Dr Tom van Eijk: One of the benefits of local anaesthesia with adrenaline, as I use in the Amsterdam block, very close to where you are going to inject is that the vasoconstriction you talked about is longer term because of the adrenaline, for a few hours it reduces swelling and haemotoma. I’d even say it reduces the chance of you getting into an artery because everything is cramped up.
Dr Tapan Patel: Just to play devil’s advocate, the other thing is that sometimes when you do use the nerve blocks that the patient’s animation becomes very compromised, they can’t smile or pout as they would, so trying to treat and then see how the result of treatment impacts animation, the dental block kind of takes that away.

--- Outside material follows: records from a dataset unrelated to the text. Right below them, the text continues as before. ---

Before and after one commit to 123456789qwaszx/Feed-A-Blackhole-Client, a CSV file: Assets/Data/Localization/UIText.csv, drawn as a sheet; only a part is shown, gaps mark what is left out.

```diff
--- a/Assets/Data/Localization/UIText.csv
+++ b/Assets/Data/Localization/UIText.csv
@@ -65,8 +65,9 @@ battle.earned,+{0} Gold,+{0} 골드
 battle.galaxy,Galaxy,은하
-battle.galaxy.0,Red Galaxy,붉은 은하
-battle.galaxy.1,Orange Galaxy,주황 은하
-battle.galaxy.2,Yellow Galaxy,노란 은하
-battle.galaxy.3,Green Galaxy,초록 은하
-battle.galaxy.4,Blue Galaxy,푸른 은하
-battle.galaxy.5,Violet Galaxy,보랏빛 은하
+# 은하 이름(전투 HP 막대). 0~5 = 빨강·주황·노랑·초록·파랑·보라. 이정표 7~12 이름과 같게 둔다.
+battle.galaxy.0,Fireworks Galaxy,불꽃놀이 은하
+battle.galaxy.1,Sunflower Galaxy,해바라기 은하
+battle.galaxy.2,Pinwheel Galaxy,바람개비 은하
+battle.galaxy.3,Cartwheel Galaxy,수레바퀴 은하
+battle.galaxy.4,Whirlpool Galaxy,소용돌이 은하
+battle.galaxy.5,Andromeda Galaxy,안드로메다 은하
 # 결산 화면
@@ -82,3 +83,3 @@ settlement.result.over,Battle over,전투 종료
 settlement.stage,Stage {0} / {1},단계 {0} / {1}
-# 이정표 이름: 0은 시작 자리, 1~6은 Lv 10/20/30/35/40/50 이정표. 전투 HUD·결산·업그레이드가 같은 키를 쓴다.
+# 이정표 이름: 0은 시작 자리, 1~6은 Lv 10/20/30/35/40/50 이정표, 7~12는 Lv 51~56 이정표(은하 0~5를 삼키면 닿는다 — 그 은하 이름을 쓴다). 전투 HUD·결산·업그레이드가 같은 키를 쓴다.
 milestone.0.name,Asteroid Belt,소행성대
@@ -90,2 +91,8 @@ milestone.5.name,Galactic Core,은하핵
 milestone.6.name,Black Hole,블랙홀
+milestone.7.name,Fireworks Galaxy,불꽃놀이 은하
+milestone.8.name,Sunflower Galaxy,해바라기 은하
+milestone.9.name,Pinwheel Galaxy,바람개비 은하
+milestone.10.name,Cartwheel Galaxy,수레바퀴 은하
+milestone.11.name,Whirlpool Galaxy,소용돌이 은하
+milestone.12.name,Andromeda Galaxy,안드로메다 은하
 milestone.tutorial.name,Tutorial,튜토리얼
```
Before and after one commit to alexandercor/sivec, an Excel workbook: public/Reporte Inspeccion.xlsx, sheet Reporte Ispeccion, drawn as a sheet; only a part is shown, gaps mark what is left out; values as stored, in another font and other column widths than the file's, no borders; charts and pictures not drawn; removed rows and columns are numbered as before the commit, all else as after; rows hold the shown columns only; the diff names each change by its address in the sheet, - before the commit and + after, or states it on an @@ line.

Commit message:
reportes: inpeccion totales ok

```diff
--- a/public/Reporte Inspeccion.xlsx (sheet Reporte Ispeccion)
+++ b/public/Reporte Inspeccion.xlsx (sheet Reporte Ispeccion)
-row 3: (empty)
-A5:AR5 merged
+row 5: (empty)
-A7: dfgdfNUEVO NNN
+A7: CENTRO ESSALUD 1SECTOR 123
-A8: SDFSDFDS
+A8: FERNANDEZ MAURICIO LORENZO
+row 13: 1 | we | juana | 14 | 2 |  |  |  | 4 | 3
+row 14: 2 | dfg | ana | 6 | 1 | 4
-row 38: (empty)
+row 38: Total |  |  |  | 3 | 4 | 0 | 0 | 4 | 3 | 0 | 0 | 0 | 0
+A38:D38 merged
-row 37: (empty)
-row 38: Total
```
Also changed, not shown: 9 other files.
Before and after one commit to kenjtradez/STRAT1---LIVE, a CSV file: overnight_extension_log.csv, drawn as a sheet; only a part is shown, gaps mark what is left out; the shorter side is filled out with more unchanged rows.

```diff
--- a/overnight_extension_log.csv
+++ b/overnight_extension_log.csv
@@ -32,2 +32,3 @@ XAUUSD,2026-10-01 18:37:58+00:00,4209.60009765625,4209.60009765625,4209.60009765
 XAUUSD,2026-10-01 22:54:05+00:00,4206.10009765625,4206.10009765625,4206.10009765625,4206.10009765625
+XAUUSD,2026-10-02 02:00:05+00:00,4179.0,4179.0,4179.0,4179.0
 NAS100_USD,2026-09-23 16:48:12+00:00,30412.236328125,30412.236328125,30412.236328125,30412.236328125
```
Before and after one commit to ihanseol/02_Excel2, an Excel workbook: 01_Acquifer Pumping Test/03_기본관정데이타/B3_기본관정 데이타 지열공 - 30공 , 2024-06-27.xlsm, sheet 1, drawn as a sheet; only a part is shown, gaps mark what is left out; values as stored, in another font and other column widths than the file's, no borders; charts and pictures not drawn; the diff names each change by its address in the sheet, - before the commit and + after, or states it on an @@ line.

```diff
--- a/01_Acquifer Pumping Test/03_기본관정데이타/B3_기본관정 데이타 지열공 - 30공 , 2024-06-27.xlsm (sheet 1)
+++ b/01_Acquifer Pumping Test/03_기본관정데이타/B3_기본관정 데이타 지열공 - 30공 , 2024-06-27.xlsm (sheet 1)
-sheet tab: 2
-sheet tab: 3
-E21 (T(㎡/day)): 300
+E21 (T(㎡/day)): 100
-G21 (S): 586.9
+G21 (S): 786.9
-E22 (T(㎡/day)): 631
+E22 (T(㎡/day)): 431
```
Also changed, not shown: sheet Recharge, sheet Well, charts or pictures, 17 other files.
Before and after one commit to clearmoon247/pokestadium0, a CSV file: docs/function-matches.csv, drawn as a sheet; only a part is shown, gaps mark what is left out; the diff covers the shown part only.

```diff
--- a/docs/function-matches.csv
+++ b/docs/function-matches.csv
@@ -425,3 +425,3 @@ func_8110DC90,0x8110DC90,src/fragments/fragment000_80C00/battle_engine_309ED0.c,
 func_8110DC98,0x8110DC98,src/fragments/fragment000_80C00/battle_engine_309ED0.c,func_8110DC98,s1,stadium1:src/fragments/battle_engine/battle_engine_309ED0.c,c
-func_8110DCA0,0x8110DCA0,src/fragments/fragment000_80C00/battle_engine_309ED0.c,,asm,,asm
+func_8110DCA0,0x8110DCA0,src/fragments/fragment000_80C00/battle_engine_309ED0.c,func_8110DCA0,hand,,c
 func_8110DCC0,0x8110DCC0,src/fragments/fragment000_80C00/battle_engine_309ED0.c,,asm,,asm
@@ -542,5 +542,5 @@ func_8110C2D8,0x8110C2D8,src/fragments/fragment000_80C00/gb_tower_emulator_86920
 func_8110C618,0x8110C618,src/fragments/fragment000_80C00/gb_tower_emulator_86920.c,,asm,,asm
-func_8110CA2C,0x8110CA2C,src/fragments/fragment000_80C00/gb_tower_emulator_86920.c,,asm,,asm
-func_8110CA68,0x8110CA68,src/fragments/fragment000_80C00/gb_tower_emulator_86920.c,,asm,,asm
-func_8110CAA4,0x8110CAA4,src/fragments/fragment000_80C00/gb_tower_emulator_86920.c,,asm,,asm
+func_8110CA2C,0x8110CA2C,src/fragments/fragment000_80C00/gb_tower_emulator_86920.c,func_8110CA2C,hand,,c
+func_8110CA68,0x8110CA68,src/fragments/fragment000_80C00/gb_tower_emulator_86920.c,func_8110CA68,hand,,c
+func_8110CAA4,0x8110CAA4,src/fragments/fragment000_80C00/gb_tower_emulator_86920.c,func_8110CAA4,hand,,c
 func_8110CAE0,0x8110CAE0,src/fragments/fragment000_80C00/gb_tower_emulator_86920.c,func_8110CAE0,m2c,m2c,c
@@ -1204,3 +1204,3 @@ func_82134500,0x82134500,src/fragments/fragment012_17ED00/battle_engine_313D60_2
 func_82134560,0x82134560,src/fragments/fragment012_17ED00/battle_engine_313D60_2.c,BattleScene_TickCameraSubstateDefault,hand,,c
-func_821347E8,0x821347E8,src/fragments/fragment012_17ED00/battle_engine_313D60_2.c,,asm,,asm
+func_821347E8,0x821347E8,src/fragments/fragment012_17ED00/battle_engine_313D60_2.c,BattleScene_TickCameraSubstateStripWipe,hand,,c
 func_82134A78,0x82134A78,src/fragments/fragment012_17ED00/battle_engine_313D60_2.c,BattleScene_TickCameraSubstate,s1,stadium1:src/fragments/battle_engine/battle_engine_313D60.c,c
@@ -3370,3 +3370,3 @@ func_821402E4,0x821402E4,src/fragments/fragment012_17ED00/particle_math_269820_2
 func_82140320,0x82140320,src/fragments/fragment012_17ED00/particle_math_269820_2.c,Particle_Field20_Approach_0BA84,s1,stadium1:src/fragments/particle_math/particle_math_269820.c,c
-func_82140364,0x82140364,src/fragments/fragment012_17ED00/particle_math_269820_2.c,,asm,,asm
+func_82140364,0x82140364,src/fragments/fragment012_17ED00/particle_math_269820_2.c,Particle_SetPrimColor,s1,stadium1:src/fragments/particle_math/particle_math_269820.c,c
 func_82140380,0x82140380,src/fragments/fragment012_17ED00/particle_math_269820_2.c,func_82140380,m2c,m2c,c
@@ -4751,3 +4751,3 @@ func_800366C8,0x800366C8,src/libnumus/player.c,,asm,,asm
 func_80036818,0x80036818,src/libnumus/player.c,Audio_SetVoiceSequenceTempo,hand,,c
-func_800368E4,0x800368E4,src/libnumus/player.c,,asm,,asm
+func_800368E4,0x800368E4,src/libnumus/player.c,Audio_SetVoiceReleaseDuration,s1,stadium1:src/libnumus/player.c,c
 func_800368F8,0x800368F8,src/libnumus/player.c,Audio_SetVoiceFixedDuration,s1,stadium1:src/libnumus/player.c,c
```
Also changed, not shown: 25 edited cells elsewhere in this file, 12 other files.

Dr Tijion Esho: I think what then sinks into that is experience. I think when forming an assessment prior and then during treatment, I wouldn’t have factored in the dental block in my earlier days. Now I have, because I feel I can make a lot of that gross assessment before, but again that stops me when I have gross asymmetry because I know that despite that experience I am still putting myself at a disadvantage, for both myself and the patient.
Dr Tom van Eijk: I think it’s very difficult if you have asymmetry, because what we see in conferences and what we will see in the patient case studies is people saying that they have just treated a patient and this is the result, which is nonsense because the result will be visible in about three weeks. To me, looking at the lips while I’m doing it doesn’t give me much information.
Dr Tapan Patel: I take that point and I think it is a very responsible comment made for some of the more novice injectors that I think sometimes live demonstrations are almost choreographed to show a result, which, of course, is only something that you’re seeing immediately, but the real result, as Tom said, is always 2 or 3 weeks after.
Dr Tom van Eijk: Obviously, there’s also Lidocaine involved and there’s all of these factors that stop you from seeing the real result.